(PROBLEM) In the records below, work out how many lines hold the word "ylabel". Report the number alone.

(ENTRIES SUPPLIED)
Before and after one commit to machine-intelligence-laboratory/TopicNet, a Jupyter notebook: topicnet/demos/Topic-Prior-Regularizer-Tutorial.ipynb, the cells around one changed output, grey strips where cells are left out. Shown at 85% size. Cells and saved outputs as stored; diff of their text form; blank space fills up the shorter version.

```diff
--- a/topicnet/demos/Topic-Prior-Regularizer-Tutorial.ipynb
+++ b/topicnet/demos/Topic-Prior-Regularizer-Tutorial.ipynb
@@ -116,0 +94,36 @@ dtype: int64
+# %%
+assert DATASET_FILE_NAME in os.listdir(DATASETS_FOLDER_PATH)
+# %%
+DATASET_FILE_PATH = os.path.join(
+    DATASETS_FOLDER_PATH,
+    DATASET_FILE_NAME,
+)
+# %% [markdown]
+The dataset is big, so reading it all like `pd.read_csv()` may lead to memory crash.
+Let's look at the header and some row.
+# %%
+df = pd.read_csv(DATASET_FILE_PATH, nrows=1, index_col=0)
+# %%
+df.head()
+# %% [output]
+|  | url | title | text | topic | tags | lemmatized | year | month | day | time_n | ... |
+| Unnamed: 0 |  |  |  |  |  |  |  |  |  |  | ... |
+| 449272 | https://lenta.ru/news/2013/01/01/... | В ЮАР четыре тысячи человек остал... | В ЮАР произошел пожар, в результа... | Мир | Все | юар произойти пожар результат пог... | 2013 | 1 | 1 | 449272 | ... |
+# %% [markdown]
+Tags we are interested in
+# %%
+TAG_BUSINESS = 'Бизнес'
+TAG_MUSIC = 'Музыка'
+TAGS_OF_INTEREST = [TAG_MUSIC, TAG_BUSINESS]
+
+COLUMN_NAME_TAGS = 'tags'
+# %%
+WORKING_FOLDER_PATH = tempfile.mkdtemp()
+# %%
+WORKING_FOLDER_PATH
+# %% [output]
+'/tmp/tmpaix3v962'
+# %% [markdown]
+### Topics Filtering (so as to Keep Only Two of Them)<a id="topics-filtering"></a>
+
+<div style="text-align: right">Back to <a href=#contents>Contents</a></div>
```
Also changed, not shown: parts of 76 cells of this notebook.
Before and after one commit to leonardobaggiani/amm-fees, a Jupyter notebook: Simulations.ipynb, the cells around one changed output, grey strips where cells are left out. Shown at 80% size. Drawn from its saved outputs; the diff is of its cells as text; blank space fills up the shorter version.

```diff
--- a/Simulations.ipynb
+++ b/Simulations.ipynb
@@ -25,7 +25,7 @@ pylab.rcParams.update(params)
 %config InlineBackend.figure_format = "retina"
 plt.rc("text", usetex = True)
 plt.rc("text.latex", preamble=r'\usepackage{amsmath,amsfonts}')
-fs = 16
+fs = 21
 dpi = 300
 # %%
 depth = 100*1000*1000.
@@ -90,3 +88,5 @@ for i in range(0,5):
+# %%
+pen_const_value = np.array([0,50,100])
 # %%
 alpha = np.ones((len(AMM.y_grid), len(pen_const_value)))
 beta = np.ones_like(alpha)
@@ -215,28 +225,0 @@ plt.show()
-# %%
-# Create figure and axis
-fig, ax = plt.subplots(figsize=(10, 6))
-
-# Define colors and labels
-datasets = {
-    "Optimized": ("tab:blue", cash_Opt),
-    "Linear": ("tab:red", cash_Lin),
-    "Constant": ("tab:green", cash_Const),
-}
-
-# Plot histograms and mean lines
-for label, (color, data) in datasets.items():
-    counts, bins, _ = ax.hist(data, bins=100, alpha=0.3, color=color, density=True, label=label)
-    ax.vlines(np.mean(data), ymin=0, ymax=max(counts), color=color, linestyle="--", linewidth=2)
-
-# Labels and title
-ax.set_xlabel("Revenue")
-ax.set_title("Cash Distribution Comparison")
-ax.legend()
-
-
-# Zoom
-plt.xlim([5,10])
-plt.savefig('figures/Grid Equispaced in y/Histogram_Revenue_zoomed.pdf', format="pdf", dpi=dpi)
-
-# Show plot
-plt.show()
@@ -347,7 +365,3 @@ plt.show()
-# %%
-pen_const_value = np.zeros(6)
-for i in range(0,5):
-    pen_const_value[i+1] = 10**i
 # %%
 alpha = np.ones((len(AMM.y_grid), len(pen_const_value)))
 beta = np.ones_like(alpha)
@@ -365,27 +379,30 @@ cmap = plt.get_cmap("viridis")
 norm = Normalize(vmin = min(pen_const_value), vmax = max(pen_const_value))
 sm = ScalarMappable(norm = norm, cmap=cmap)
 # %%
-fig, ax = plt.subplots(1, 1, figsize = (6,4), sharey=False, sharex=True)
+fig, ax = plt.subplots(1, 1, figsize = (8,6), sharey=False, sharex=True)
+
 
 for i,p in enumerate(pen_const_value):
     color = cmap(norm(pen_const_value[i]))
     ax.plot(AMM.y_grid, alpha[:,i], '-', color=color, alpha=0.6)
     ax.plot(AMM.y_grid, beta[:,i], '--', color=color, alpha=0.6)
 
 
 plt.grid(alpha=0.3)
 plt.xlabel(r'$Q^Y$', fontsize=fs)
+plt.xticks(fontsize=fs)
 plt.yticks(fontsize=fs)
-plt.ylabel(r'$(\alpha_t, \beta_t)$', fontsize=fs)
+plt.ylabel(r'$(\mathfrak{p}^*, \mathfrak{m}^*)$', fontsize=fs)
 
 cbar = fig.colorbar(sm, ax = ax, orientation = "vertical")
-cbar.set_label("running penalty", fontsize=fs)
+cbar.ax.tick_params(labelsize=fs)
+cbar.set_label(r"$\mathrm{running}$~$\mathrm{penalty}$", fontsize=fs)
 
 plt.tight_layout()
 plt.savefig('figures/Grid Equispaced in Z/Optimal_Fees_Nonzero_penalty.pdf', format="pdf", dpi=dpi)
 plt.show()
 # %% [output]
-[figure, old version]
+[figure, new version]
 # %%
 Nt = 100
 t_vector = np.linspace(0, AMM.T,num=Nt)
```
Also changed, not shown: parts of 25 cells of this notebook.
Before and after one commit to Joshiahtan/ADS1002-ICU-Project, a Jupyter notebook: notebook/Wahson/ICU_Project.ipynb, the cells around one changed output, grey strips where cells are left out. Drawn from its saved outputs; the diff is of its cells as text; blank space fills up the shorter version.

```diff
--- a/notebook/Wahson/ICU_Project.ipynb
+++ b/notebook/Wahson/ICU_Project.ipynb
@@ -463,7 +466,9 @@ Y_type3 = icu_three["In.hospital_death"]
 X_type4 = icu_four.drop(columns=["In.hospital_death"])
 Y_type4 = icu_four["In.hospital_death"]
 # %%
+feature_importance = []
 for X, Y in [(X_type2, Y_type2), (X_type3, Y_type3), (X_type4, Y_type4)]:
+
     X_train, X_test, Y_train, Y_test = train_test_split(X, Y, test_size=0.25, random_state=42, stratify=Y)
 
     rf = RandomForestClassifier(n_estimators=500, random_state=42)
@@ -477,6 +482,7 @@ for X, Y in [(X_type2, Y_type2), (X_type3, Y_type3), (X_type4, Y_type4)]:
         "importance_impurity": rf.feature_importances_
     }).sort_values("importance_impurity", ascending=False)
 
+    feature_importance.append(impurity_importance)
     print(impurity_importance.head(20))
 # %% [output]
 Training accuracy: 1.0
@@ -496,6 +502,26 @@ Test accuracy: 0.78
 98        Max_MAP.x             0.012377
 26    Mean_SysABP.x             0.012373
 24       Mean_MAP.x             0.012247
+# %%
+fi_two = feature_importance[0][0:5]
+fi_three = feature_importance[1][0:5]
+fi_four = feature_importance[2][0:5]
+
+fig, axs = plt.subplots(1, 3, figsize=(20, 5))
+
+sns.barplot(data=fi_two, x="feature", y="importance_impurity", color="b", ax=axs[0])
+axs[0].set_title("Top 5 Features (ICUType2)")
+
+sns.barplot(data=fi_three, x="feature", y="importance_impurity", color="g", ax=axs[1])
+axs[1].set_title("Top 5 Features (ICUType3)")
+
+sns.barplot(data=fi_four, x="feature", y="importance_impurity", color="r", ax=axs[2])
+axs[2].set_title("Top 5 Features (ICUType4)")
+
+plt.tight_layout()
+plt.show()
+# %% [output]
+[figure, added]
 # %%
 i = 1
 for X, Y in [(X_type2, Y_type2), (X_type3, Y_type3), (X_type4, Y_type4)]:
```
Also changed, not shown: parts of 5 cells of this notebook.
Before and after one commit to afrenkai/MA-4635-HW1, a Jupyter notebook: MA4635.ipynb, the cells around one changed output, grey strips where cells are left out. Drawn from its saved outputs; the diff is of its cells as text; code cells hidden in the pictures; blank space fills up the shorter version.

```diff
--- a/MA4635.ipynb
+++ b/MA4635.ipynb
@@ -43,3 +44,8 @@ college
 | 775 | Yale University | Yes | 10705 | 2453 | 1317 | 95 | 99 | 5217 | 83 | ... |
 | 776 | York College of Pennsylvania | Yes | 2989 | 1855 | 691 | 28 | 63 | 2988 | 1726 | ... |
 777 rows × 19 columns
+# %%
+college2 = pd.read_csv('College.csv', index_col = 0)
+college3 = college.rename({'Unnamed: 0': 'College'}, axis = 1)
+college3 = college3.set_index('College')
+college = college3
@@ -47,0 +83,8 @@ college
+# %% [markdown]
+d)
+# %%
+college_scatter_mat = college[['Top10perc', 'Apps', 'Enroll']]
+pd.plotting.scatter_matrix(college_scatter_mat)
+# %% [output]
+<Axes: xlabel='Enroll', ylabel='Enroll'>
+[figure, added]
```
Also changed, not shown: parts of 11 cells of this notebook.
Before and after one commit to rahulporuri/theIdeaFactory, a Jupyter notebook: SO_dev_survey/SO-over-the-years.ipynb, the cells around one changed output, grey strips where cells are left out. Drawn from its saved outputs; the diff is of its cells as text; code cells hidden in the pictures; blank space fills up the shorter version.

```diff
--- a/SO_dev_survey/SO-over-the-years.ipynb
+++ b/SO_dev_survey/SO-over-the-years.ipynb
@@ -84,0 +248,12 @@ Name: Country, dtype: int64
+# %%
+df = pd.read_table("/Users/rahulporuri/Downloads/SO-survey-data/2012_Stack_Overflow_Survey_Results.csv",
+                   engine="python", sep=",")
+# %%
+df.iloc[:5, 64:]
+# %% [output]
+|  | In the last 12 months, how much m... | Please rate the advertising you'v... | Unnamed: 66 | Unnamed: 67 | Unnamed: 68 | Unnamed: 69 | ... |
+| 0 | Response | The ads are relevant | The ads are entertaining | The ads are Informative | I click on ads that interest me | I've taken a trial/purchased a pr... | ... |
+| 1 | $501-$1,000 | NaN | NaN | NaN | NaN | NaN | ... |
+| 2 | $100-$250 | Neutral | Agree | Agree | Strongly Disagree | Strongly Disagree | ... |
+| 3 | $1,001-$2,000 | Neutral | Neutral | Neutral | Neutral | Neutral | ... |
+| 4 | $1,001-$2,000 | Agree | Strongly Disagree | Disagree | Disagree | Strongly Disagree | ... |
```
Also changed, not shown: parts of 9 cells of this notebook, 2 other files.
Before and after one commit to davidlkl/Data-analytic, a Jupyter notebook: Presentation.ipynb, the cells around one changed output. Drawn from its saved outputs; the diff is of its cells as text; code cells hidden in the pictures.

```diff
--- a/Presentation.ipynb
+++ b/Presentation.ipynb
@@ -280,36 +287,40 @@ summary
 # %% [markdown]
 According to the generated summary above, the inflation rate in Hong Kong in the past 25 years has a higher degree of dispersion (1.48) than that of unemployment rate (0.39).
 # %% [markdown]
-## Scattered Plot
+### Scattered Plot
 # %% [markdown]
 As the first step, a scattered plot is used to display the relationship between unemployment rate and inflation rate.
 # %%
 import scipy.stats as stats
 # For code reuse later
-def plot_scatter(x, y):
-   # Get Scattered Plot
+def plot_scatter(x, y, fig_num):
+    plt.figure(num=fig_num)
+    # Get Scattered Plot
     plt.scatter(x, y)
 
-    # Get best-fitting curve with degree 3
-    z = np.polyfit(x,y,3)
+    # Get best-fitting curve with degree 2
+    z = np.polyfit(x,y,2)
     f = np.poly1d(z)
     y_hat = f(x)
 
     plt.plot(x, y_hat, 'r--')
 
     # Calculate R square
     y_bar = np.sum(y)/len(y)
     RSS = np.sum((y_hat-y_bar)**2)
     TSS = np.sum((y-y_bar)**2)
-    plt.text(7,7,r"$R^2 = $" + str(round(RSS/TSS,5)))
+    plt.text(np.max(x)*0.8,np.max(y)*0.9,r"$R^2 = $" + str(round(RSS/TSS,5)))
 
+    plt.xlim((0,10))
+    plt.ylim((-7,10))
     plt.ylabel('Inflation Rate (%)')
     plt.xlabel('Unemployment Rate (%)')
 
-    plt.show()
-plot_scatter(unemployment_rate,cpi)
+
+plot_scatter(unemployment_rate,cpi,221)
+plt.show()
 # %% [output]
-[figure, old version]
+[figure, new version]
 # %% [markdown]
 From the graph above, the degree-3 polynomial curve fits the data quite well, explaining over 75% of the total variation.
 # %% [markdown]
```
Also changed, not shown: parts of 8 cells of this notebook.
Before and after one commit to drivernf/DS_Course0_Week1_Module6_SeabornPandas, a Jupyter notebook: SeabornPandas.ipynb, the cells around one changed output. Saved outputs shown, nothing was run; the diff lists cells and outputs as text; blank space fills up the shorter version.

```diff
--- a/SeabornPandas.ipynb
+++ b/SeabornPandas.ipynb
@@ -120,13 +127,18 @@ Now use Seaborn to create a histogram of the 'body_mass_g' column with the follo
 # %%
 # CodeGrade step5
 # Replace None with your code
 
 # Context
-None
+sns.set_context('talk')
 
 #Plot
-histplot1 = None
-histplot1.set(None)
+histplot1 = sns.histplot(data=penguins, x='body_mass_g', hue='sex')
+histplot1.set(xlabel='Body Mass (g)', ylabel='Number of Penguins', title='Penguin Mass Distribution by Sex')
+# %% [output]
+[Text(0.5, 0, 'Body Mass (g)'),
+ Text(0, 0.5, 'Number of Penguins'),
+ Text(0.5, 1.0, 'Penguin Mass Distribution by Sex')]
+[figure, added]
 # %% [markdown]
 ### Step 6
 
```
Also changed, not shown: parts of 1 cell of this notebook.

(ANSWER TO THE EXERCISE) 5